". . . for when the earth experiences Thy judgments, the inhabitants of the world will learn righteousness."
The fire is the Word of God, including the "fiery law" (Deut. 33:2). It is the manifestation of the righteous character of God Himself, for He manifested Himself to Israel only as fire. He is a "consuming fire" (Deut. 4:24). When He comes in a baptism of fire, its purpose is to destroy "the flesh" and quicken our mortal bodies (Rom. 8:11).
The fire is the glory of God as well, which will cover the earth as the waters cover the sea.
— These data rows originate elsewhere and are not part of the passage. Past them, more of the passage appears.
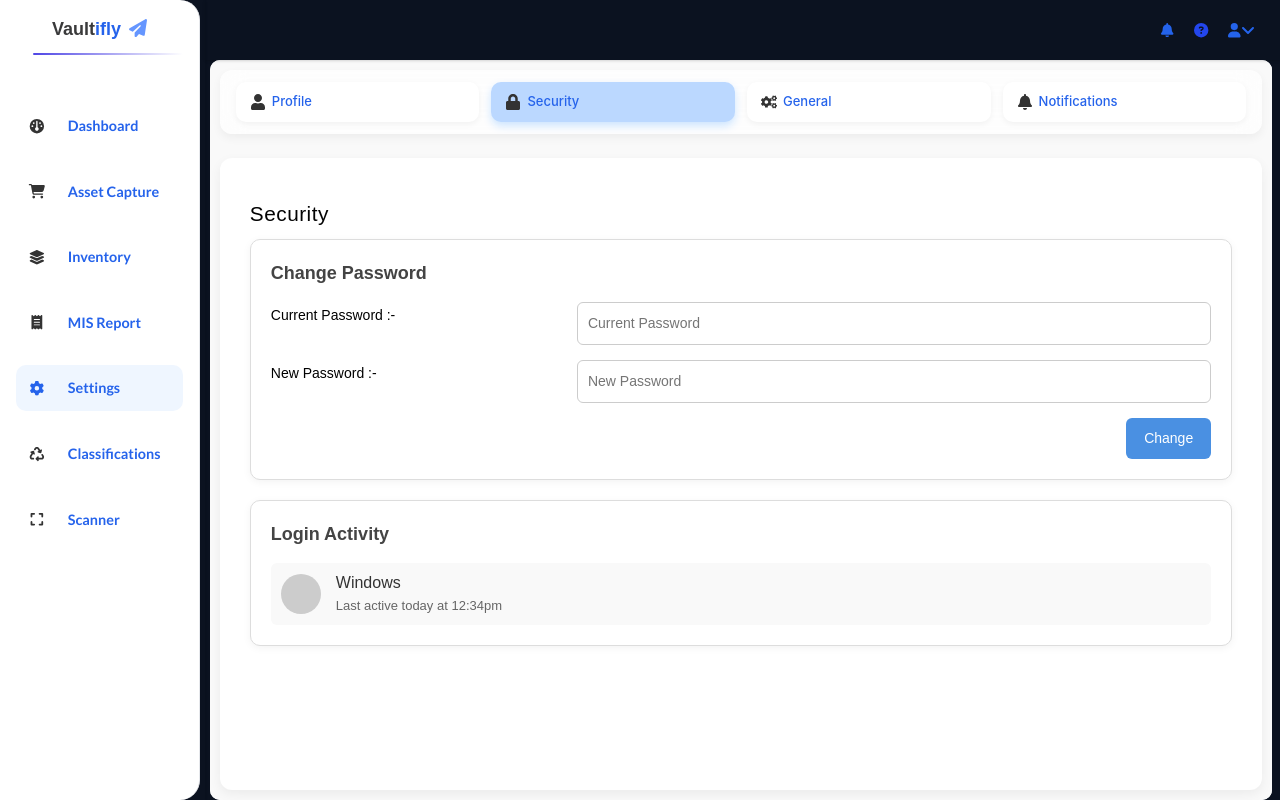
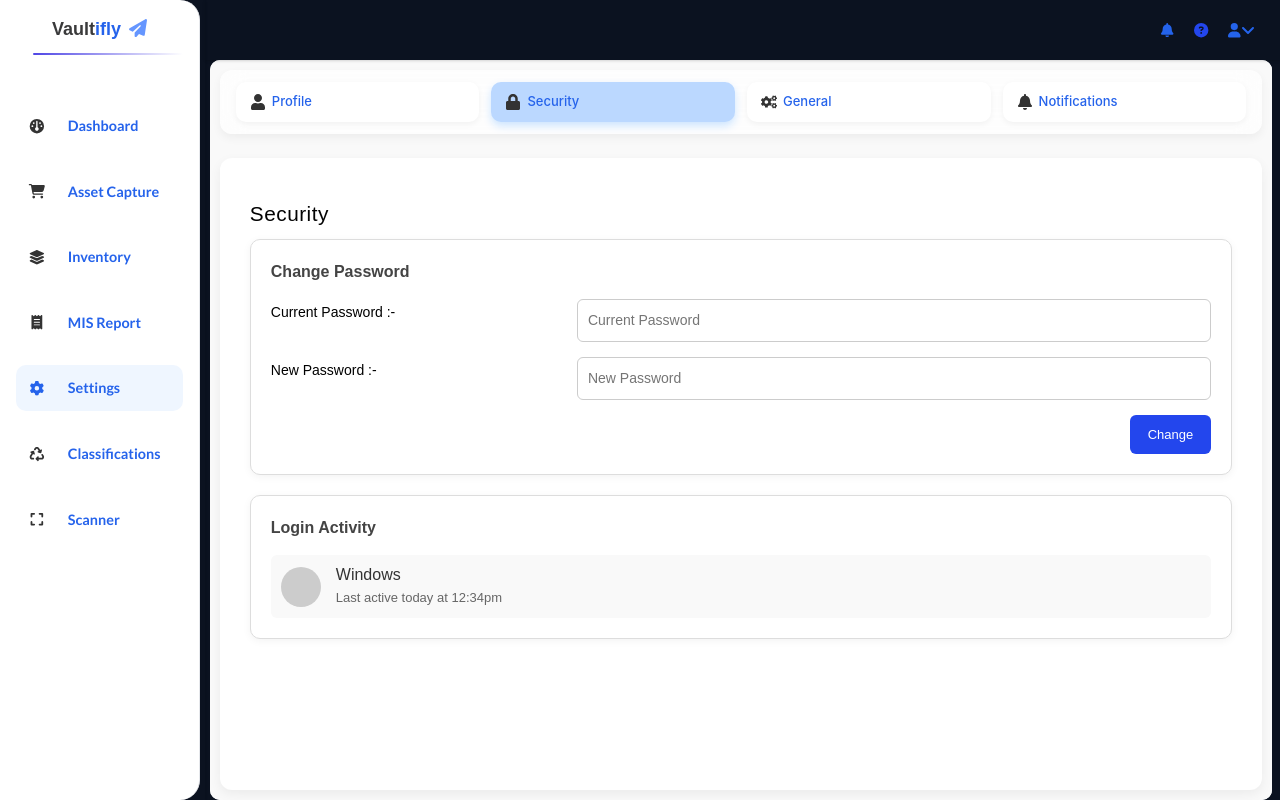
Before and after one commit to AnujNdas/Asset-manager-new, a React (Create React App) app in the folder frontend/: page /setting/security in a window 1280 px wide. Built offline with nearby package versions, Linux system fonts and the light colour scheme; no server answers; sample sign-in values are in the browser's storage.

Commit message:
Update Security.css

```diff
--- a/frontend/src/Page_styles/Security.css
+++ b/frontend/src/Page_styles/Security.css
@@ -29,7 +29,7 @@
 /* Section title */
 .box-head .title-p,
 .title-login {
-  font-size: 18px;
+  font-size: 16px;
   font-weight: 600;
   margin-bottom: 15px;
   color: #444;
@@ -72,19 +72,16 @@
 }
 
 .change-button button {
-  background-color: #4a90e2;
+  background-color: #2346ed;
   color: #fff;
   padding: 10px 18px;
   border: none;
   border-radius: 6px;
   cursor: pointer;
-  font-size: 14px;
+  font-size: 13px;
   transition: 0.3s ease;
 }
 
-.change-button button:hover {
-  background-color: #357abd;
-}
 
 /* Two-factor section */
 .switch-container {
```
The waters cover approximately 100 percent of the sea; so also His glory will cover 100 percent of the earth.
The creation itself groans today under the oppression of sin, and it anxiously awaits the manifestation of the sons of God (Rom. 8:19). Not only mankind, but everything in creation will be affected by the righteous act of Jesus Christ, for Adam was given dominion over all things. When Adam sinned, he and his wife and children were sold to pay the debt that he could not pay. Likewise, his entire estate was sold to pay his debt, and it was still insufficient. Jesus spoke of this in a parable in Matt. 18:23,
"But since he did not have the means to repay, his lord commanded him to be sold, along with his wife and children AND ALL THAT HE HAD, and repayment to be made."
But Jesus came as the last Adam to reverse the curse and pay the full debt that Adam could not pay. In doing so, He redeemed not only Adam, but his wife and children (descendants) and the entire estate (the creation). Everything that was lost in Adam is redeemed in Christ. Hence, 1 John 2:2 says,
"and He Himself is the propitiation [covering] for our sins; and not only ours only, but also for those of the whole world."
Suppose you were to purchase a store full of merchandise. When the time came to possess it, would you be satisfied if you walked into the store and found only a few items on the shelf? Of course not. If you purchased the whole store, you would not rest until you obtained everything you paid for. Jesus paid for the sin of the whole world by His blood, which is worth far more than all of creation. He will not be satisfied until He receives all that He purchased.
All things were put under Adam's authority (Gen. 1:26-28). Psalm 8:6 repeats this, "Thou hast put all things under his feet." Adam lost it all, but the last Adam has redeemed it all. Thus the New Testament applies this to Christ in Heb. 2:6-8, under whose feet all things have now been rightfully subjected. In fact, Psalm 8:6 is the most often quoted Scripture in the New Testament. For this reason it ought to be seen as one of the most important concepts to study. We intend to do so.
This is the fifth part of a series titled "The Restoration of All Things." To view all parts, click the link below.